A society is likely to remain largely in subsistence production if most of its members are poverty-stricken as the poor can hardly afford capital for expansion in production. They thus resort to labour intensive production with the margin of productivity remaining low. This situation is worsened by the fact that subsistence production is not fully utilized as it is constrained by the poor processing and storage techniques, unfavourable weather condition as well as damages caused by pests and diseases. Even where some of the poor benefits from credit facilities, instead of using such loans to boost production, they are sometimes misallocated as a result of indebtedness, low educational attainment and low sales proceeds (CBN 1998, and Aku et al, 1997).
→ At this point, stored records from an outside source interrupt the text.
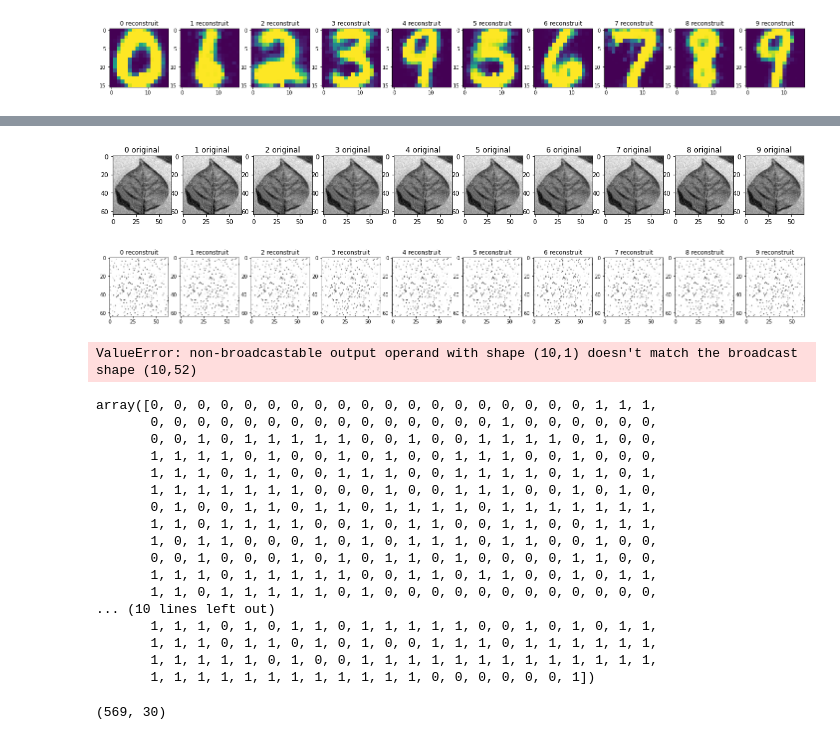
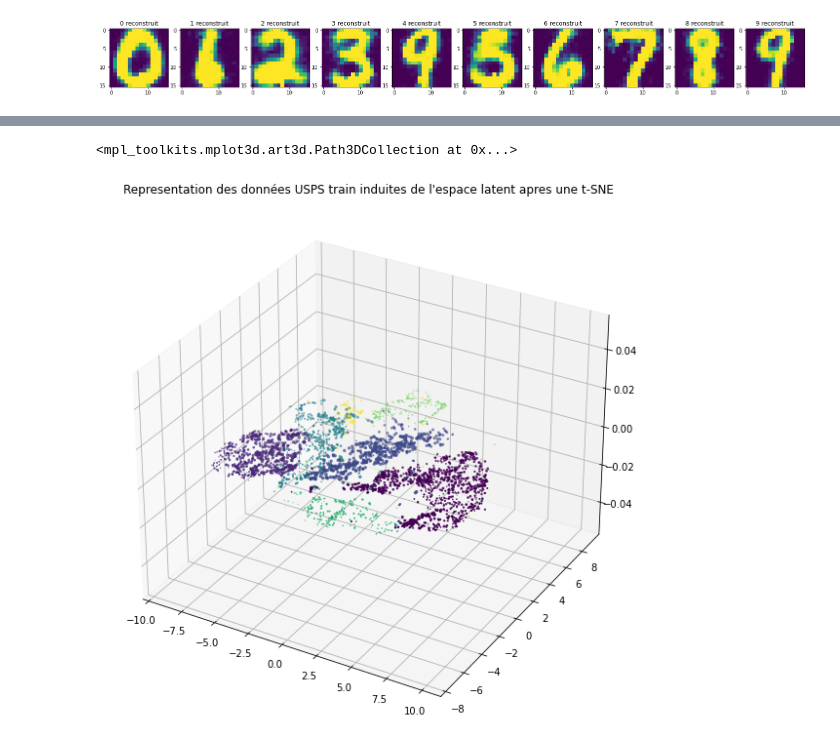
Before and after one commit to AmineYK/Neural-Network, a Jupyter notebook: experimentations-Copy1.ipynb, the cells around one changed output, grey strips where cells are left out. Cells and saved outputs as stored; diff of their text form; code cells hidden in the pictures.

```diff
--- a/experimentations-Copy1.ipynb
+++ b/experimentations-Copy1.ipynb
@@ -834,20 +822,0 @@ images_noised_hat = letters_auto_encodeur.decode(latent_repre)
-# %%
-plt.figure(figsize=(20,15))
-sample = np.random.randint(0,50)
-for i in range(10):
-    plt.subplot(1,10,i+1)
-    plt.title(str(i)+" original")
-    image = images_noised[sample].reshape((64,64))
-    plt.imshow(image)
-plt.show()
-
-plt.figure(figsize=(25,10))
-for i in range(10):
-    plt.subplot(1,10,i+1)
-    plt.title(str(i)+" reconstruit")
-    image = images_noised_hat[sample].reshape((64,64))
-    plt.imshow(image)
-plt.show()
-# %% [output]
-[figure, removed]
-[figure, removed]
@@ -926,28 +823,19 @@ target = np.array(breast['target'])
-# %%
-evaluation([data],target)
-# %% [output]
-ValueError: non-broadcastable output operand with shape (10,1) doesn't match the broadcast shape (10,52)
-# %%
-target
-# %% [output]
-array([0, 0, 0, 0, 0, 0, 0, 0, 0, 0, 0, 0, 0, 0, 0, 0, 0, 0, 0, 1, 1, 1,
-       0, 0, 0, 0, 0, 0, 0, 0, 0, 0, 0, 0, 0, 0, 0, 1, 0, 0, 0, 0, 0, 0,
-       0, 0, 1, 0, 1, 1, 1, 1, 1, 0, 0, 1, 0, 0, 1, 1, 1, 1, 0, 1, 0, 0,
-       1, 1, 1, 1, 0, 1, 0, 0, 1, 0, 1, 0, 0, 1, 1, 1, 0, 0, 1, 0, 0, 0,
-       1, 1, 1, 0, 1, 1, 0, 0, 1, 1, 1, 0, 0, 1, 1, 1, 1, 0, 1, 1, 0, 1,
-       1, 1, 1, 1, 1, 1, 1, 0, 0, 0, 1, 0, 0, 1, 1, 1, 0, 0, 1, 0, 1, 0,
-       0, 1, 0, 0, 1, 1, 0, 1, 1, 0, 1, 1, 1, 1, 0, 1, 1, 1, 1, 1, 1, 1,
-       1, 1, 0, 1, 1, 1, 1, 0, 0, 1, 0, 1, 1, 0, 0, 1, 1, 0, 0, 1, 1, 1,
-       1, 0, 1, 1, 0, 0, 0, 1, 0, 1, 0, 1, 1, 1, 0, 1, 1, 0, 0, 1, 0, 0,
-       0, 0, 1, 0, 0, 0, 1, 0, 1, 0, 1, 1, 0, 1, 0, 0, 0, 0, 1, 1, 0, 0,
-       1, 1, 1, 0, 1, 1, 1, 1, 1, 0, 0, 1, 1, 0, 1, 1, 0, 0, 1, 0, 1, 1,
-       1, 1, 0, 1, 1, 1, 1, 1, 0, 1, 0, 0, 0, 0, 0, 0, 0, 0, 0, 0, 0, 0,
-... (10 lines left out)
-       1, 1, 1, 0, 1, 0, 1, 1, 0, 1, 1, 1, 1, 1, 0, 0, 1, 0, 1, 0, 1, 1,
-       1, 1, 1, 0, 1, 1, 0, 1, 0, 1, 0, 0, 1, 1, 1, 0, 1, 1, 1, 1, 1, 1,
-       1, 1, 1, 1, 1, 0, 1, 0, 0, 1, 1, 1, 1, 1, 1, 1, 1, 1, 1, 1, 1, 1,
-       1, 1, 1, 1, 1, 1, 1, 1, 1, 1, 1, 1, 0, 0, 0, 0, 0, 0, 1])
-# %%
-data.shape
-# %% [output]
-(569, 30)
+# %%
+import pickle as pkl
+data = pkl.load(open("data/usps.pkl",'rb'))
+
+X_train = data["X_train"]
+Y_train = data["Y_train"]
+X_test = data["X_test"]
+Y_test = data["Y_test"]
+# %%
+tsne = TSNE(n_components=3, init='pca',n_iter=300, verbose=0)
+repre_2D = tsne.fit_transform(X_train)
+# %%
+fig = plt.figure(figsize=(15,10))
+fig.add_subplot(projection='3d')
+plt.title("Representation des données USPS train induites de l'espace latent apres une t-SNE")
+plt.scatter(repre_2D[:,0],repre_2D[:,1],repre_2D[:,2],c=Y_train)
+# %% [output]
+<mpl_toolkits.mplot3d.art3d.Path3DCollection at 0x...>
+[figure, added]
```
Also changed, not shown: parts of 7 cells of this notebook, 2 other files.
Some of the effects of poverty are evident in consumption, justice, health, and politics argued CBN (1998). In the areas of consumption, the poor obviously pay higher prices for the goods and services they consume. The poor are not denied justice but are easily arrested and often given stiffer penalties than the non-poor for same or similar offences. As regards health, the poor who have little or no access to qualitative health facilities also have less nourishing diets, more birth defects, accidents and disease infections than the non-poor. In politics, the poor are so unorganized that they can hardly influence any political decision or make any meaning impact in voting for a candidate of their choice into an elective office.
According to World Bank (2001), the poor are not only deprived but also seriously feel their lack of voice, power, and independence. In other words, they find themselves in a state of helplessness and powerlessness. One of the effects of poverty is that underage children are made to contribute to the family’s means of livelihood as they are pulled out of school to earn extra income particular during an economic crisis (World Bank, 2001). The implication is that such children either become drop-outs or perform poorly in their academic pursuits.
Another effect of poverty is malnutrition as the poor cannot obtain adequate calories needed to develop and maintain the body system. Malnutrition leads to stunted growth, poor malnourishment which if prolonged could lead to death. Also, since the poor are faced with poor housing, poor clothing, poor health and poor sanitary conditions, they are exposed to and are infected with diseases transmitted by other people and animals (Filipov n.d.; Aber, Benett, Conley and Li, 1997).
According to Kwanashie (1998), poverty limits the process of capital accumulation and the ability to cope with the technological process as it does not only reduce the number of potential investors but also undermines the zeal for investment.